Barna Research has published a new report on the importance of church attendance among Americans. You can read the report HERE.
According to Barna, approximately 50% of believing Americans do not feel that church attendance plays a significant role in their spiritual formation. In fact, church attendance didn’t even make the top ten list of practices believers find helpful in growing their faith. The top two reasons people attend church are to learn about God and feel closer to Him. But according to the report, ” Adults are aware of their very real spiritual needs, yet they are increasingly dissatisfied with the church’s attempt to meet those spiritual needs and are turning elsewhere.” The irony I find in this research is that the more the church strives for cultural relevance, the more distasteful it becomes in the eyes of culture.
So what do we do with this information? First, I believe we need to be unapologetically biblical in our approach to worship and discipleship. When I go to a restaurant I expect food. I’m never surprised or indignant that food is offered to me. Along the same line, I believe people come to church and expect to hear and understand what the Bible has to say. We should not be apologetic to offer the “Bread of Life” to all ages. Second, I think we need to do our best to live the Bible authentically. One of the reasons people in the study cite for their withdrawal from church is the hypocrisy of the members. The word hypocrite finds its etymology in Greek theater. It means, “one who wears a mask.” The Christian faith must be practiced with deep intentionality. When we fail to live within range of Christ’s expectations, we wear the mask of something we profess but don’t actually believe. And that hypocrisy is what makes churches irrelevant.
Next month we celebrate Holy Week and Easter.
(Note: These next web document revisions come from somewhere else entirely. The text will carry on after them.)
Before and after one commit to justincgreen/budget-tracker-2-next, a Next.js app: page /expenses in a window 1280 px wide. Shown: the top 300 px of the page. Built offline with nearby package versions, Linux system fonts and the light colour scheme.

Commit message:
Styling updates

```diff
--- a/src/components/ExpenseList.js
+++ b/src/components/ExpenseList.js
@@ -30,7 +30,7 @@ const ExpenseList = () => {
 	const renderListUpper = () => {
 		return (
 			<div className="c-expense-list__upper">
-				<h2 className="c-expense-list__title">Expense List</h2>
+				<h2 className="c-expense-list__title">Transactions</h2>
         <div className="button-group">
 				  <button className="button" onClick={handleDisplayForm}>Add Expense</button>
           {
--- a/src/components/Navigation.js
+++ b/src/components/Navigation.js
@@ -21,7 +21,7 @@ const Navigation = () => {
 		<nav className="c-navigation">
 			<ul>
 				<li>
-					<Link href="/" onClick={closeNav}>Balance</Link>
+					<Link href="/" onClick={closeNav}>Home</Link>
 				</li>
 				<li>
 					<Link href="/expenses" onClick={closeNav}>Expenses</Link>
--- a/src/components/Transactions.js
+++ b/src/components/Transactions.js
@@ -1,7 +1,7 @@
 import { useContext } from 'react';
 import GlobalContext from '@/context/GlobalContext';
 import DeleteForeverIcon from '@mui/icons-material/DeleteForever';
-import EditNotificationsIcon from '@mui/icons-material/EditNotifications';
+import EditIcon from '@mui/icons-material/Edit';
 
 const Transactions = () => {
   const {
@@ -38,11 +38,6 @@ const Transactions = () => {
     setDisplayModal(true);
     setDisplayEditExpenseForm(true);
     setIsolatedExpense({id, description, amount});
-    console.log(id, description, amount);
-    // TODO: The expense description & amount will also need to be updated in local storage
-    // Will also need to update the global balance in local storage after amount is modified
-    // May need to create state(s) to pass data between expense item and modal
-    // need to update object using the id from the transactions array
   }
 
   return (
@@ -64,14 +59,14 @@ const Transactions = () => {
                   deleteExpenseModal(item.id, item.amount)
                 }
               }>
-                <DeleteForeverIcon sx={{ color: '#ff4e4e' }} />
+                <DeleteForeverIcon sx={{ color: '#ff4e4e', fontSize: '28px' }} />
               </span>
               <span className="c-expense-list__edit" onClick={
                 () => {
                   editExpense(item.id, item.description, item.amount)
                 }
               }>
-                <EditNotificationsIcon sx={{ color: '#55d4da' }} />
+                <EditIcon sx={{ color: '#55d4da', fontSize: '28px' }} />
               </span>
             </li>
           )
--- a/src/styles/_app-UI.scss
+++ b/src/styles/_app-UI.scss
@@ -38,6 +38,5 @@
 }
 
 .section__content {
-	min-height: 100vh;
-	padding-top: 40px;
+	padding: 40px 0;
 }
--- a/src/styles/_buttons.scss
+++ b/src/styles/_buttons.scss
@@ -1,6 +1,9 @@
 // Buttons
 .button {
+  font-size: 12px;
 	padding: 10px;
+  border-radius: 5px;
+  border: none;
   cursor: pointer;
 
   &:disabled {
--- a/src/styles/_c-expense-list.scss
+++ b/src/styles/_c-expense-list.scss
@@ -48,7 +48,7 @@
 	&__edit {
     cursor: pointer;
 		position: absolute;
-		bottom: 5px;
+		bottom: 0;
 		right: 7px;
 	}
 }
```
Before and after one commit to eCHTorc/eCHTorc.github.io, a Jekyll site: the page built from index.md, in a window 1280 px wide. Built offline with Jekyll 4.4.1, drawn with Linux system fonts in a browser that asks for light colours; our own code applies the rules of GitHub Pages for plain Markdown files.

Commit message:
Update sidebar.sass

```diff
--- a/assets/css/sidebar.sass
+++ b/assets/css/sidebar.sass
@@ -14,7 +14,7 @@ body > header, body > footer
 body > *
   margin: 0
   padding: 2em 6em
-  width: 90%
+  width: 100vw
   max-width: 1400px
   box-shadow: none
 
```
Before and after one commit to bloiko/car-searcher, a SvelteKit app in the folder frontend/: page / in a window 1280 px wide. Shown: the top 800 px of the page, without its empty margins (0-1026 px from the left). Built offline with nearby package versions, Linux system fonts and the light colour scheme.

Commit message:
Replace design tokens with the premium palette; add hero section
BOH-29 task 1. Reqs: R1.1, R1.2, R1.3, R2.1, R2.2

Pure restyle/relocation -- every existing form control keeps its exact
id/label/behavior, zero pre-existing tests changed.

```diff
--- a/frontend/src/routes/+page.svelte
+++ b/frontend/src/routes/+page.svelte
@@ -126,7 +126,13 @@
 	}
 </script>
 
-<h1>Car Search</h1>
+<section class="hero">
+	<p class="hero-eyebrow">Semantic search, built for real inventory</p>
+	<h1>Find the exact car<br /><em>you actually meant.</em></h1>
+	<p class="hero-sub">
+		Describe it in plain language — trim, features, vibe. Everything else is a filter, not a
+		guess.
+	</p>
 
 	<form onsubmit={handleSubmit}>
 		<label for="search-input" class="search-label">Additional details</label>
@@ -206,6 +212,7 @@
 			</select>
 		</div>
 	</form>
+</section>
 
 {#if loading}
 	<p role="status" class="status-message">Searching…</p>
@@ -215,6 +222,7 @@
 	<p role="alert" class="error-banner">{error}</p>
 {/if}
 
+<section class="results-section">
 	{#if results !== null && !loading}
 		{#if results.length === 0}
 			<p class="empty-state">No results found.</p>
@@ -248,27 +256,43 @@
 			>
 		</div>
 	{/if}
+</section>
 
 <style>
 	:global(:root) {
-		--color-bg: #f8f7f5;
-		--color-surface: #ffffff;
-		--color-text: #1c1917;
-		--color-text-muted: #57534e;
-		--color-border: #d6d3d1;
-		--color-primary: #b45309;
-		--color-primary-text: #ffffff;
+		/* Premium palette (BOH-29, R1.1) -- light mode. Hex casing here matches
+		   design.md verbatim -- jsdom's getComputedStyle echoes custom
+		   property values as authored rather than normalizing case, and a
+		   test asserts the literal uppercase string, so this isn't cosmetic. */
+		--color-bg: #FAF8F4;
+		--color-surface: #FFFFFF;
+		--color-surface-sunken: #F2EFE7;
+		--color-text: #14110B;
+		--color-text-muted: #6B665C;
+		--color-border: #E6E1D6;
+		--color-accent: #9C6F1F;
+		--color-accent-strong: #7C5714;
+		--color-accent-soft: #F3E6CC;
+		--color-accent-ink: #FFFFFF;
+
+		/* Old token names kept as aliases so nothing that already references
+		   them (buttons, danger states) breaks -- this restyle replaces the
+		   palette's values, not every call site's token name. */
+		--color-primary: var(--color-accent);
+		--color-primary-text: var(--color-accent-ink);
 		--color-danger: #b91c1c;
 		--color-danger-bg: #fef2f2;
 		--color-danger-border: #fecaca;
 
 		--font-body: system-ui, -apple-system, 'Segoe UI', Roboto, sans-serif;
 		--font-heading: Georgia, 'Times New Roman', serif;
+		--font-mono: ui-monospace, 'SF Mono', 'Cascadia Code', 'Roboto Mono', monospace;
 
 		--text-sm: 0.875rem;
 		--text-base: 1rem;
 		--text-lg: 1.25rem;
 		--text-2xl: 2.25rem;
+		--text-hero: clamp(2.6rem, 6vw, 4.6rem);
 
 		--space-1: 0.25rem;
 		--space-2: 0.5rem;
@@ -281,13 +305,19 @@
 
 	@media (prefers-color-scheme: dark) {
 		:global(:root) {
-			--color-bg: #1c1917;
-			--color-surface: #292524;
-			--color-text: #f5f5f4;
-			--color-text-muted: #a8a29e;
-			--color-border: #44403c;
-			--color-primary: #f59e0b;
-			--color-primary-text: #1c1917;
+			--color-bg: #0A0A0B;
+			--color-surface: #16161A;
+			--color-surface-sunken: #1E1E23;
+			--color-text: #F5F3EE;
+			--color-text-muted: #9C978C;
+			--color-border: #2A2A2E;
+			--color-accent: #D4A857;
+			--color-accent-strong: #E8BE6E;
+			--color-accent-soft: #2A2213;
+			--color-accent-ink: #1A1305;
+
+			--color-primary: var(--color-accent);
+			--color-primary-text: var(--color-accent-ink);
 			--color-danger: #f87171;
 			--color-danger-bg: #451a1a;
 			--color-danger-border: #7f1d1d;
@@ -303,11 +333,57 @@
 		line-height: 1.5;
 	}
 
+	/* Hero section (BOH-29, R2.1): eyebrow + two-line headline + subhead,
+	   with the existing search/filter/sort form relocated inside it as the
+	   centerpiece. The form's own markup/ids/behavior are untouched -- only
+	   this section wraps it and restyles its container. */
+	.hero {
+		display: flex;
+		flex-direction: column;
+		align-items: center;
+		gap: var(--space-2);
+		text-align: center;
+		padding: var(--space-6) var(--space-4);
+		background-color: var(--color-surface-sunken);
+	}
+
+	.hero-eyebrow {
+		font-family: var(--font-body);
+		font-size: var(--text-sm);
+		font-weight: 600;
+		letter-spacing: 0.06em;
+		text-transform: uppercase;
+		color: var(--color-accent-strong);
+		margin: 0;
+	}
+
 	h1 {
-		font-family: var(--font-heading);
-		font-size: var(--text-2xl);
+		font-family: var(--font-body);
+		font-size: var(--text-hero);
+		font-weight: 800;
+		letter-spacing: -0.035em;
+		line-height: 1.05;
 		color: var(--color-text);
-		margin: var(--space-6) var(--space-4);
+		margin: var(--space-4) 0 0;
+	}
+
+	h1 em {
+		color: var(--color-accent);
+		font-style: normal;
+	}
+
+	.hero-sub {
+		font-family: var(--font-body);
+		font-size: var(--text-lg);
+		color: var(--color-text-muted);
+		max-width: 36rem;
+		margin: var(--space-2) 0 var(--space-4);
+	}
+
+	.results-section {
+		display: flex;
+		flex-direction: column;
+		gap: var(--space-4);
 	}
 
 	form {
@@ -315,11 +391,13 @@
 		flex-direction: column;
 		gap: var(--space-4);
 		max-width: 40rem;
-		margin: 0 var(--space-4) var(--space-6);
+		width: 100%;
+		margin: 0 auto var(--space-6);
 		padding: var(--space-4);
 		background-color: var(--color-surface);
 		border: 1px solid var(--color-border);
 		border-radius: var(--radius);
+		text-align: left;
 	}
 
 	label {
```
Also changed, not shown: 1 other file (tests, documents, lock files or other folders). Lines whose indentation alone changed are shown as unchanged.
My hope for us is that we will not limit our celebration to one week a year, but will discover the joys of the power of the resurrection each and every day we live!